WHAT THIS TASK INVOLVES
Your answer must restate each entry below word for word, with no pictures in it.

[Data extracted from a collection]

-------------------------

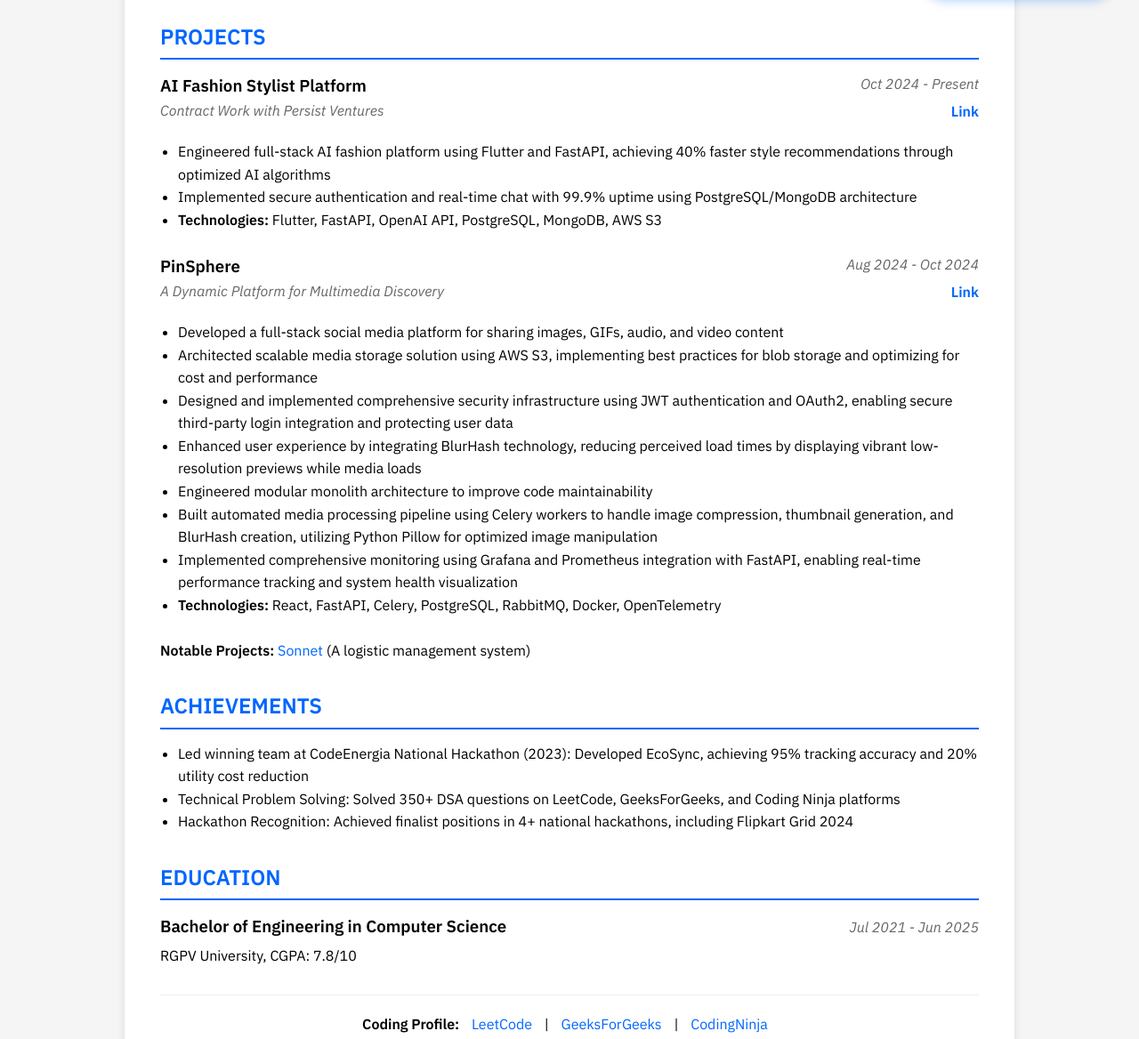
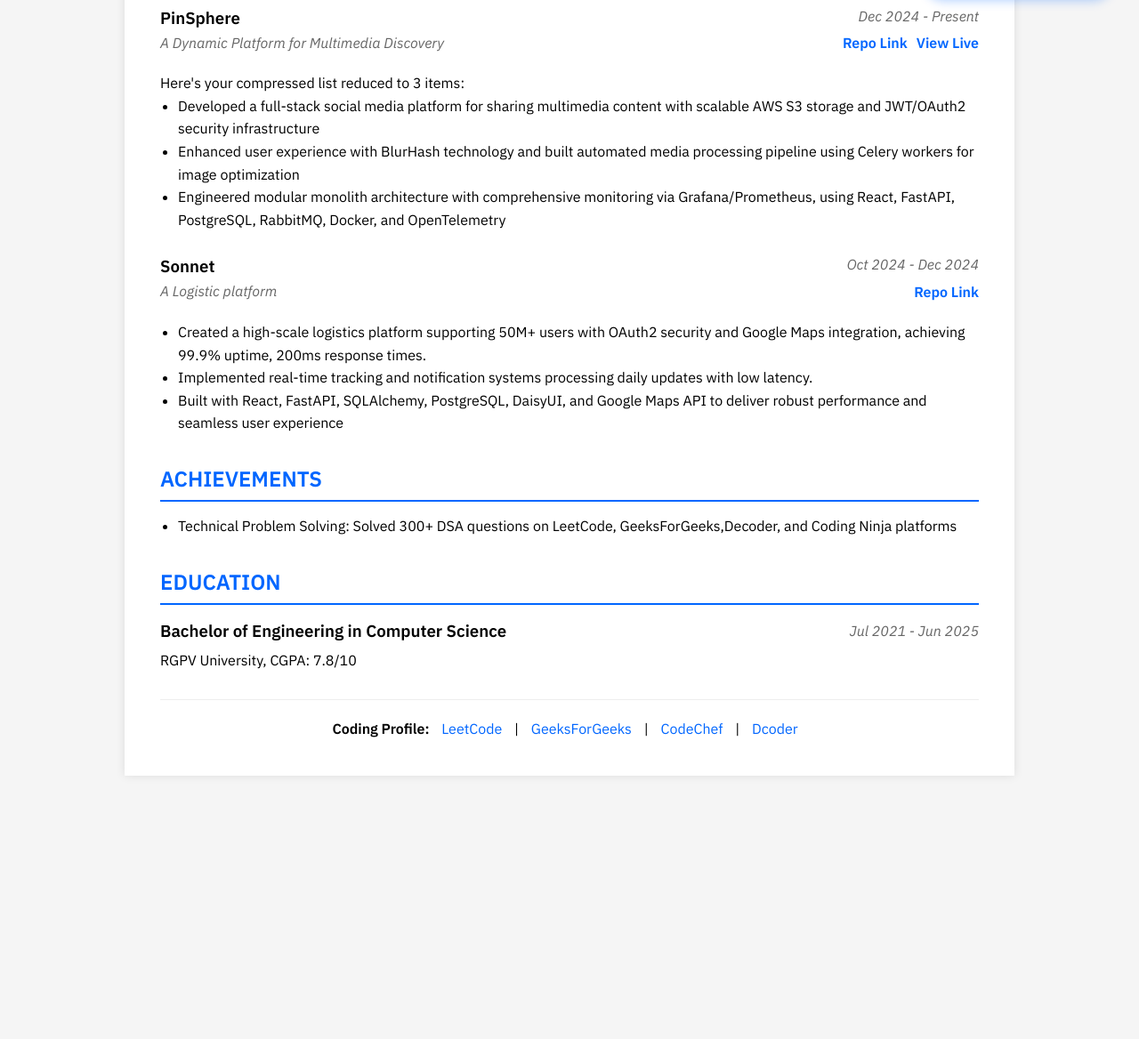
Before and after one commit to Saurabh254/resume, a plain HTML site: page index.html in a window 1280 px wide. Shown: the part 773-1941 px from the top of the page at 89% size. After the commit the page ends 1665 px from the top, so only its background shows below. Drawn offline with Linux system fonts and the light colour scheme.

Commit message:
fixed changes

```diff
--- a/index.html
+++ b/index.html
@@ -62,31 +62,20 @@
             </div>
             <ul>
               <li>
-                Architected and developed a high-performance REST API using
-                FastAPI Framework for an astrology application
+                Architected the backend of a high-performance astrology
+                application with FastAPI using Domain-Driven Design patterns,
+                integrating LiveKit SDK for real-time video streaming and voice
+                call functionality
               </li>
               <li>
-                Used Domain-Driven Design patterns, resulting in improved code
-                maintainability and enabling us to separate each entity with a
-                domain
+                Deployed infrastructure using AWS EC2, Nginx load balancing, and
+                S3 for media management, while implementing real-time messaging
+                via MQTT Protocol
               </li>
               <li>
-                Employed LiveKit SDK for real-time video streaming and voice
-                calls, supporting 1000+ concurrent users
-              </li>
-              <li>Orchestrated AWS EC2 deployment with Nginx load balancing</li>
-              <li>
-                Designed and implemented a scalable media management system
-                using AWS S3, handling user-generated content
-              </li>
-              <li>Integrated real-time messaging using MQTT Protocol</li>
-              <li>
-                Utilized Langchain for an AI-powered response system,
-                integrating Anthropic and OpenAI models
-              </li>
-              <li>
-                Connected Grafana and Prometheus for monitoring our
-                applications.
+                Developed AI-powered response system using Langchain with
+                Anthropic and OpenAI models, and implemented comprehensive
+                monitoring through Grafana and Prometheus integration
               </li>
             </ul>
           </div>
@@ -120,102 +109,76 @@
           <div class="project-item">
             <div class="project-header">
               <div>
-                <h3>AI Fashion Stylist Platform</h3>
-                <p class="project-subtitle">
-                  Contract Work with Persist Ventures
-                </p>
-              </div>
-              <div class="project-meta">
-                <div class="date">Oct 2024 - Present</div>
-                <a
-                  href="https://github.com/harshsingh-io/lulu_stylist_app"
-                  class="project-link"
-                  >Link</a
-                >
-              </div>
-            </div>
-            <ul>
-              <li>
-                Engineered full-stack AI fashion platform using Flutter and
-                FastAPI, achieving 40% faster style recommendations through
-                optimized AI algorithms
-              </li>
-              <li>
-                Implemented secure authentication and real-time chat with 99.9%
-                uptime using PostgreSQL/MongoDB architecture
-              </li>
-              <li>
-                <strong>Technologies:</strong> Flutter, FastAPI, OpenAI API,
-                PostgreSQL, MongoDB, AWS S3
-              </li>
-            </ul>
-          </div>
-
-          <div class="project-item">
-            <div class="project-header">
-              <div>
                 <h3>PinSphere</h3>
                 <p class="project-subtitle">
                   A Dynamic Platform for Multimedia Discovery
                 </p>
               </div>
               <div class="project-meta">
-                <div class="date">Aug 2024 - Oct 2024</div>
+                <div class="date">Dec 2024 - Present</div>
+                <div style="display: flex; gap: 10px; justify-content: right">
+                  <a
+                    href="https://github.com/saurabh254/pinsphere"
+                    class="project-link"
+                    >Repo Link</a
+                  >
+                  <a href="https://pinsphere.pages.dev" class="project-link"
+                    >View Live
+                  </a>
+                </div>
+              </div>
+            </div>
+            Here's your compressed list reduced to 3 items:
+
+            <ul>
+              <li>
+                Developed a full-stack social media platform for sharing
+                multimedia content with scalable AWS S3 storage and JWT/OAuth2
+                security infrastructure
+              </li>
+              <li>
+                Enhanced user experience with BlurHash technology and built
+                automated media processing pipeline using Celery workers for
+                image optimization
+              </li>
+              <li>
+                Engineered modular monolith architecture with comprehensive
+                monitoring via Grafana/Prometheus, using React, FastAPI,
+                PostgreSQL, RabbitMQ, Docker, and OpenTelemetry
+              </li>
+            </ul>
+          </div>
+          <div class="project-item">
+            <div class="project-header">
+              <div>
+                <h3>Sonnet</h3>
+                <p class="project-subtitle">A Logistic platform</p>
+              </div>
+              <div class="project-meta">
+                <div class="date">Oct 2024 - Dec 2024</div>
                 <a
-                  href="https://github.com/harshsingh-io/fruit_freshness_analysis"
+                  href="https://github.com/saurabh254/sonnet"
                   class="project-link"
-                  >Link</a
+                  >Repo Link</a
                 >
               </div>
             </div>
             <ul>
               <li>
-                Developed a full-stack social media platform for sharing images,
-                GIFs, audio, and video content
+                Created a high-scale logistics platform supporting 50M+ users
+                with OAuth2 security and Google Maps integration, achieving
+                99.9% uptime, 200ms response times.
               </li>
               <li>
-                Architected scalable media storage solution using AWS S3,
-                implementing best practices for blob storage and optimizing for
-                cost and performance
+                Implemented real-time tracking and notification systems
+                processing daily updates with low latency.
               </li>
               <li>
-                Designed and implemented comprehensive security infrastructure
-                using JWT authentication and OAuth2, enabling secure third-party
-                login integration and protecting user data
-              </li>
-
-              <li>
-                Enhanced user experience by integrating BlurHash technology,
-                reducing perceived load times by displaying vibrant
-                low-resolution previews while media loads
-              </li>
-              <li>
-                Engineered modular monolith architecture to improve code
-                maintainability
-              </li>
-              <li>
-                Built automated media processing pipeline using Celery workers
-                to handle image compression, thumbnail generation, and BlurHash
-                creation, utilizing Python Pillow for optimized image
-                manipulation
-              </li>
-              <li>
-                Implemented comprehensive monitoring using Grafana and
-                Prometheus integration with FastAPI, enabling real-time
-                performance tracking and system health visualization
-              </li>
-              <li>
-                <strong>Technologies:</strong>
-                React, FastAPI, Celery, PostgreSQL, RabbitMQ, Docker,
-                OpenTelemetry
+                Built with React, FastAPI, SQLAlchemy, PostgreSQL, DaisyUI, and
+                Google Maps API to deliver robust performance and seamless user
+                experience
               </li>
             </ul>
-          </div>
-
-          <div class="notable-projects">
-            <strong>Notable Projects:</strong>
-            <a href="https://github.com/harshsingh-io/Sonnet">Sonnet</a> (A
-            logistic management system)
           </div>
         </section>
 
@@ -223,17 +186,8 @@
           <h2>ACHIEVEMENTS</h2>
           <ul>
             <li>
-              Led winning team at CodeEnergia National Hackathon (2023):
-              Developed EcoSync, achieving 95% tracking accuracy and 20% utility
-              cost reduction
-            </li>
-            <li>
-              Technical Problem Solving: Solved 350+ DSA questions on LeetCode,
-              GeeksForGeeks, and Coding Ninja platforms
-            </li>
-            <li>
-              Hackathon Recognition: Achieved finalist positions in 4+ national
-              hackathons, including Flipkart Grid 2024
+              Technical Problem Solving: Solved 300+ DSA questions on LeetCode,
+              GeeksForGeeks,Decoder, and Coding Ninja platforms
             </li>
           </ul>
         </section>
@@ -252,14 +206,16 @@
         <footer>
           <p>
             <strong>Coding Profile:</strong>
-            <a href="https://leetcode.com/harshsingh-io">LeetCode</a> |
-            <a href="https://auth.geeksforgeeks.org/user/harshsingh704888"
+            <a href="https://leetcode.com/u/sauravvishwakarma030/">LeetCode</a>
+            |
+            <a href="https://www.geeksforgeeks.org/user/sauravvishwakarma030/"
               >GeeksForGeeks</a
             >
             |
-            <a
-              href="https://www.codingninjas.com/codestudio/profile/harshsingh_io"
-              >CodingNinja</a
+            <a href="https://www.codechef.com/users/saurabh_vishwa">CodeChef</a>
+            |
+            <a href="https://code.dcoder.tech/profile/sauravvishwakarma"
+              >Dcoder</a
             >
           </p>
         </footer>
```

-------------------------

SOLUTION TO THE EXERCISE
Before and after one commit to Saurabh254/resume, a plain HTML site: page index.html in a window 1280 px wide. Shown: the part 773-1941 px from the top of the page at 89% size. After the commit the page ends 1665 px from the top, so only its background shows below. Drawn offline with Linux system fonts and the light colour scheme.

Commit message:
fixed changes

```diff
--- a/index.html
+++ b/index.html
@@ -62,31 +62,20 @@
             </div>
             <ul>
               <li>
-                Architected and developed a high-performance REST API using
-                FastAPI Framework for an astrology application
+                Architected the backend of a high-performance astrology
+                application with FastAPI using Domain-Driven Design patterns,
+                integrating LiveKit SDK for real-time video streaming and voice
+                call functionality
               </li>
               <li>
-                Used Domain-Driven Design patterns, resulting in improved code
-                maintainability and enabling us to separate each entity with a
-                domain
+                Deployed infrastructure using AWS EC2, Nginx load balancing, and
+                S3 for media management, while implementing real-time messaging
+                via MQTT Protocol
               </li>
               <li>
-                Employed LiveKit SDK for real-time video streaming and voice
-                calls, supporting 1000+ concurrent users
-              </li>
-              <li>Orchestrated AWS EC2 deployment with Nginx load balancing</li>
-              <li>
-                Designed and implemented a scalable media management system
-                using AWS S3, handling user-generated content
-              </li>
-              <li>Integrated real-time messaging using MQTT Protocol</li>
-              <li>
-                Utilized Langchain for an AI-powered response system,
-                integrating Anthropic and OpenAI models
-              </li>
-              <li>
-                Connected Grafana and Prometheus for monitoring our
-                applications.
+                Developed AI-powered response system using Langchain with
+                Anthropic and OpenAI models, and implemented comprehensive
+                monitoring through Grafana and Prometheus integration
               </li>
             </ul>
           </div>
@@ -120,102 +109,76 @@
           <div class="project-item">
             <div class="project-header">
               <div>
-                <h3>AI Fashion Stylist Platform</h3>
-                <p class="project-subtitle">
-                  Contract Work with Persist Ventures
-                </p>
-              </div>
-              <div class="project-meta">
-                <div class="date">Oct 2024 - Present</div>
-                <a
-                  href="https://github.com/harshsingh-io/lulu_stylist_app"
-                  class="project-link"
-                  >Link</a
-                >
-              </div>
-            </div>
-            <ul>
-              <li>
-                Engineered full-stack AI fashion platform using Flutter and
-                FastAPI, achieving 40% faster style recommendations through
-                optimized AI algorithms
-              </li>
-              <li>
-                Implemented secure authentication and real-time chat with 99.9%
-                uptime using PostgreSQL/MongoDB architecture
-              </li>
-              <li>
-                <strong>Technologies:</strong> Flutter, FastAPI, OpenAI API,
-                PostgreSQL, MongoDB, AWS S3
-              </li>
-            </ul>
-          </div>
-
-          <div class="project-item">
-            <div class="project-header">
-              <div>
                 <h3>PinSphere</h3>
                 <p class="project-subtitle">
                   A Dynamic Platform for Multimedia Discovery
                 </p>
               </div>
               <div class="project-meta">
-                <div class="date">Aug 2024 - Oct 2024</div>
+                <div class="date">Dec 2024 - Present</div>
+                <div style="display: flex; gap: 10px; justify-content: right">
+                  <a
+                    href="https://github.com/saurabh254/pinsphere"
+                    class="project-link"
+                    >Repo Link</a
+                  >
+                  <a href="https://pinsphere.pages.dev" class="project-link"
+                    >View Live
+                  </a>
+                </div>
+              </div>
+            </div>
+            Here's your compressed list reduced to 3 items:
+
+            <ul>
+              <li>
+                Developed a full-stack social media platform for sharing
+                multimedia content with scalable AWS S3 storage and JWT/OAuth2
+                security infrastructure
+              </li>
+              <li>
+                Enhanced user experience with BlurHash technology and built
+                automated media processing pipeline using Celery workers for
+                image optimization
+              </li>
+              <li>
+                Engineered modular monolith architecture with comprehensive
+                monitoring via Grafana/Prometheus, using React, FastAPI,
+                PostgreSQL, RabbitMQ, Docker, and OpenTelemetry
+              </li>
+            </ul>
+          </div>
+          <div class="project-item">
+            <div class="project-header">
+              <div>
+                <h3>Sonnet</h3>
+                <p class="project-subtitle">A Logistic platform</p>
+              </div>
+              <div class="project-meta">
+                <div class="date">Oct 2024 - Dec 2024</div>
                 <a
-                  href="https://github.com/harshsingh-io/fruit_freshness_analysis"
+                  href="https://github.com/saurabh254/sonnet"
                   class="project-link"
-                  >Link</a
+                  >Repo Link</a
                 >
               </div>
             </div>
             <ul>
               <li>
-                Developed a full-stack social media platform for sharing images,
-                GIFs, audio, and video content
+                Created a high-scale logistics platform supporting 50M+ users
+                with OAuth2 security and Google Maps integration, achieving
+                99.9% uptime, 200ms response times.
               </li>
               <li>
-                Architected scalable media storage solution using AWS S3,
-                implementing best practices for blob storage and optimizing for
-                cost and performance
+                Implemented real-time tracking and notification systems
+                processing daily updates with low latency.
               </li>
               <li>
-                Designed and implemented comprehensive security infrastructure
-                using JWT authentication and OAuth2, enabling secure third-party
-                login integration and protecting user data
-              </li>
-
-              <li>
-                Enhanced user experience by integrating BlurHash technology,
-                reducing perceived load times by displaying vibrant
-                low-resolution previews while media loads
-              </li>
-              <li>
-                Engineered modular monolith architecture to improve code
-                maintainability
-              </li>
-              <li>
-                Built automated media processing pipeline using Celery workers
-                to handle image compression, thumbnail generation, and BlurHash
-                creation, utilizing Python Pillow for optimized image
-                manipulation
-              </li>
-              <li>
-                Implemented comprehensive monitoring using Grafana and
-                Prometheus integration with FastAPI, enabling real-time
-                performance tracking and system health visualization
-              </li>
-              <li>
-                <strong>Technologies:</strong>
-                React, FastAPI, Celery, PostgreSQL, RabbitMQ, Docker,
-                OpenTelemetry
+                Built with React, FastAPI, SQLAlchemy, PostgreSQL, DaisyUI, and
+                Google Maps API to deliver robust performance and seamless user
+                experience
               </li>
             </ul>
-          </div>
-
-          <div class="notable-projects">
-            <strong>Notable Projects:</strong>
-            <a href="https://github.com/harshsingh-io/Sonnet">Sonnet</a> (A
-            logistic management system)
           </div>
         </section>
 
@@ -223,17 +186,8 @@
           <h2>ACHIEVEMENTS</h2>
           <ul>
             <li>
-              Led winning team at CodeEnergia National Hackathon (2023):
-              Developed EcoSync, achieving 95% tracking accuracy and 20% utility
-              cost reduction
-            </li>
-            <li>
-              Technical Problem Solving: Solved 350+ DSA questions on LeetCode,
-              GeeksForGeeks, and Coding Ninja platforms
-            </li>
-            <li>
-              Hackathon Recognition: Achieved finalist positions in 4+ national
-              hackathons, including Flipkart Grid 2024
+              Technical Problem Solving: Solved 300+ DSA questions on LeetCode,
+              GeeksForGeeks,Decoder, and Coding Ninja platforms
             </li>
           </ul>
         </section>
@@ -252,14 +206,16 @@
         <footer>
           <p>
             <strong>Coding Profile:</strong>
-            <a href="https://leetcode.com/harshsingh-io">LeetCode</a> |
-            <a href="https://auth.geeksforgeeks.org/user/harshsingh704888"
+            <a href="https://leetcode.com/u/sauravvishwakarma030/">LeetCode</a>
+            |
+            <a href="https://www.geeksforgeeks.org/user/sauravvishwakarma030/"
               >GeeksForGeeks</a
             >
             |
-            <a
-              href="https://www.codingninjas.com/codestudio/profile/harshsingh_io"
-              >CodingNinja</a
+            <a href="https://www.codechef.com/users/saurabh_vishwa">CodeChef</a>
+            |
+            <a href="https://code.dcoder.tech/profile/sauravvishwakarma"
+              >Dcoder</a
             >
           </p>
         </footer>
```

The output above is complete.